New Zealand Transport Authority and the New Zealand Police have launched a new road safety advertising campaign focusing on the concepts of mandom and mantrol. The new campaign introduces the concept of ‘mandom’ – a place where a man is in complete control and where he can come to perfect his ‘man skills’ – stressing the need to be in full control of a ‘manly activity’ like driving, by knowing when to pull back and when to slow down. The television advertisement at the centre of the new campaign was introduced by two 30 second teasers, and is accompanied by radio, print, billboard and on-line components. All the advertising reinforces the same message: Slow Down. Stay in Mantrol.
Click on the image below to play the Mantrol commercial in YouTube (HD)
Click on the image below to play the Mantrol teaser in YouTube (HD)
Click on the image below to play the Mantrol 2 teaser in YouTube (HD)
Mandom Campaign Background
Speed continues to be one of the leading factors in death and injury on New Zealand roads, contributing to 114 deaths and nearly 2,500 injuries last year, and young men (16 – 29 years) account for 59% of all speeding drivers in fatal or serious injury crashes.
NZTA Advertising Manager Rachel Prince said rather than point the finger at young men for driving badly, the campaign uses the ‘mandom’ concept to point out how to drive well. “A big part of mastering any skill is knowing your own limits. This campaign stresses that part of being a great driver is knowing when to pull back to account for the things you can’t control – the road, the weather and other drivers.”
Ms Prince said the new campaign was part of a long-term, multi-agency commitment to achieve a safe road system in New Zealand which is increasingly free of death and serious injury.
“This approach refuses to accept that any road death is inevitable.

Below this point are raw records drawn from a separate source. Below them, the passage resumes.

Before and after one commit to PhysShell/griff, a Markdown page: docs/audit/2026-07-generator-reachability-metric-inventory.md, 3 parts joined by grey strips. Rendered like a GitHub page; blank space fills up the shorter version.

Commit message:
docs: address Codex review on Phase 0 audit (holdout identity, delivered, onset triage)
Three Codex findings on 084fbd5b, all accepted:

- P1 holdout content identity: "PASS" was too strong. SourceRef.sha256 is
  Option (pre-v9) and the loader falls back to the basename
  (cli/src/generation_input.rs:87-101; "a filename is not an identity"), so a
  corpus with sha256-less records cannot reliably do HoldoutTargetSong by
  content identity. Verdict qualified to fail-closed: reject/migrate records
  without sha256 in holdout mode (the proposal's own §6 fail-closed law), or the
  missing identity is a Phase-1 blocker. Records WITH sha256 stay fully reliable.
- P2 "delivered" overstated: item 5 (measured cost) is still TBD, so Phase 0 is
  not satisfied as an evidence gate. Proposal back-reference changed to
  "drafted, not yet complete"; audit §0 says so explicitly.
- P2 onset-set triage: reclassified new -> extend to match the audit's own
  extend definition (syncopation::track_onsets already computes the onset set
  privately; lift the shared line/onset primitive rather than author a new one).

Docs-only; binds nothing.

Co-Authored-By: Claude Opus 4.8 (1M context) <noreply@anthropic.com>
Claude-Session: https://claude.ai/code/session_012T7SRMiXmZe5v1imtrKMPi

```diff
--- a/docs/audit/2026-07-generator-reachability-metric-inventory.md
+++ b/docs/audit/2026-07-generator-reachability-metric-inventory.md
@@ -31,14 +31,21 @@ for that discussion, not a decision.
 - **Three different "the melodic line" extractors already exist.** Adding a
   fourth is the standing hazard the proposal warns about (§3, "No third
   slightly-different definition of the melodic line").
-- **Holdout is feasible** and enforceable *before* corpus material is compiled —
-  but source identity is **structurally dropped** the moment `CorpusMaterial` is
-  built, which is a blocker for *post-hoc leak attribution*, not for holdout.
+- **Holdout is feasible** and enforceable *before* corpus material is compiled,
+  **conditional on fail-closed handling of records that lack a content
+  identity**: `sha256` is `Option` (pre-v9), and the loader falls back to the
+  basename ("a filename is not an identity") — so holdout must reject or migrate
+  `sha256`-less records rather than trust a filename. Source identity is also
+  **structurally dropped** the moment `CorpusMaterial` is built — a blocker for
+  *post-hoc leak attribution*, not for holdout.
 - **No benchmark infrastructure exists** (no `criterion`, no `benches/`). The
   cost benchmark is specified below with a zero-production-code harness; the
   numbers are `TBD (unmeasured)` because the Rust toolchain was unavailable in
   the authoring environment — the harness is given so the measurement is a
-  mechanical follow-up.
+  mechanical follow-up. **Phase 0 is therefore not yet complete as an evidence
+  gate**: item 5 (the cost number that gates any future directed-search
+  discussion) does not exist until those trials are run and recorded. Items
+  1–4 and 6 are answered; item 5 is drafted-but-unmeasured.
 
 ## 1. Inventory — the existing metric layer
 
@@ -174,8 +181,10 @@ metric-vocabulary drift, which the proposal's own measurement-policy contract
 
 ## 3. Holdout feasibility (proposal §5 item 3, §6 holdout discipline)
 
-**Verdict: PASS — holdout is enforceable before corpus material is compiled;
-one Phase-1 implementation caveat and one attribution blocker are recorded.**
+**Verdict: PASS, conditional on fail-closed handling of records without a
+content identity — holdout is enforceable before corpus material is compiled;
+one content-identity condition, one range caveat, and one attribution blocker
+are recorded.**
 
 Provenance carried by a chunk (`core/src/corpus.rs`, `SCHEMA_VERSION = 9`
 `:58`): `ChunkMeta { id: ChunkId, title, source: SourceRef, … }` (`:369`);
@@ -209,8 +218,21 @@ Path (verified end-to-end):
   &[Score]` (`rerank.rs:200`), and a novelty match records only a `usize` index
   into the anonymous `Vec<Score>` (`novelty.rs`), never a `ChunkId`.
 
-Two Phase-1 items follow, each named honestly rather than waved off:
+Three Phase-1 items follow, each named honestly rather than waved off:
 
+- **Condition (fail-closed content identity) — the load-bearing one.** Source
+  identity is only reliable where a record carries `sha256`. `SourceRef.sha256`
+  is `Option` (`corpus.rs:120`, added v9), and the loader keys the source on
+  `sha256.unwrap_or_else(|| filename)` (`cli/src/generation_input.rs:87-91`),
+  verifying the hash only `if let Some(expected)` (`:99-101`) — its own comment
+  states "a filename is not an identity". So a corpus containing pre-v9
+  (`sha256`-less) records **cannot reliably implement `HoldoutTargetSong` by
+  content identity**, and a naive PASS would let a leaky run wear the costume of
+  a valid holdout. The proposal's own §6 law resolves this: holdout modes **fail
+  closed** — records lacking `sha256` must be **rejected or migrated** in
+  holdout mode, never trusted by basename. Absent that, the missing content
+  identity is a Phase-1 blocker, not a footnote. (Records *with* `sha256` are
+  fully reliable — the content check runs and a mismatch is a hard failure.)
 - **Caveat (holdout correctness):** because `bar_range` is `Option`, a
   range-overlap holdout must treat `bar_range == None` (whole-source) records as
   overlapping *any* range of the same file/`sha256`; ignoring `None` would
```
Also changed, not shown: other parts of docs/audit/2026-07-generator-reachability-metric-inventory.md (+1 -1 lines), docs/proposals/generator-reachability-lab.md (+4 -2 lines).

We’re working to create a system where skilled, competent, alert and sober drivers travel at safe speeds in safe vehicles on safe roads that are predictable and forgiving of mistakes.”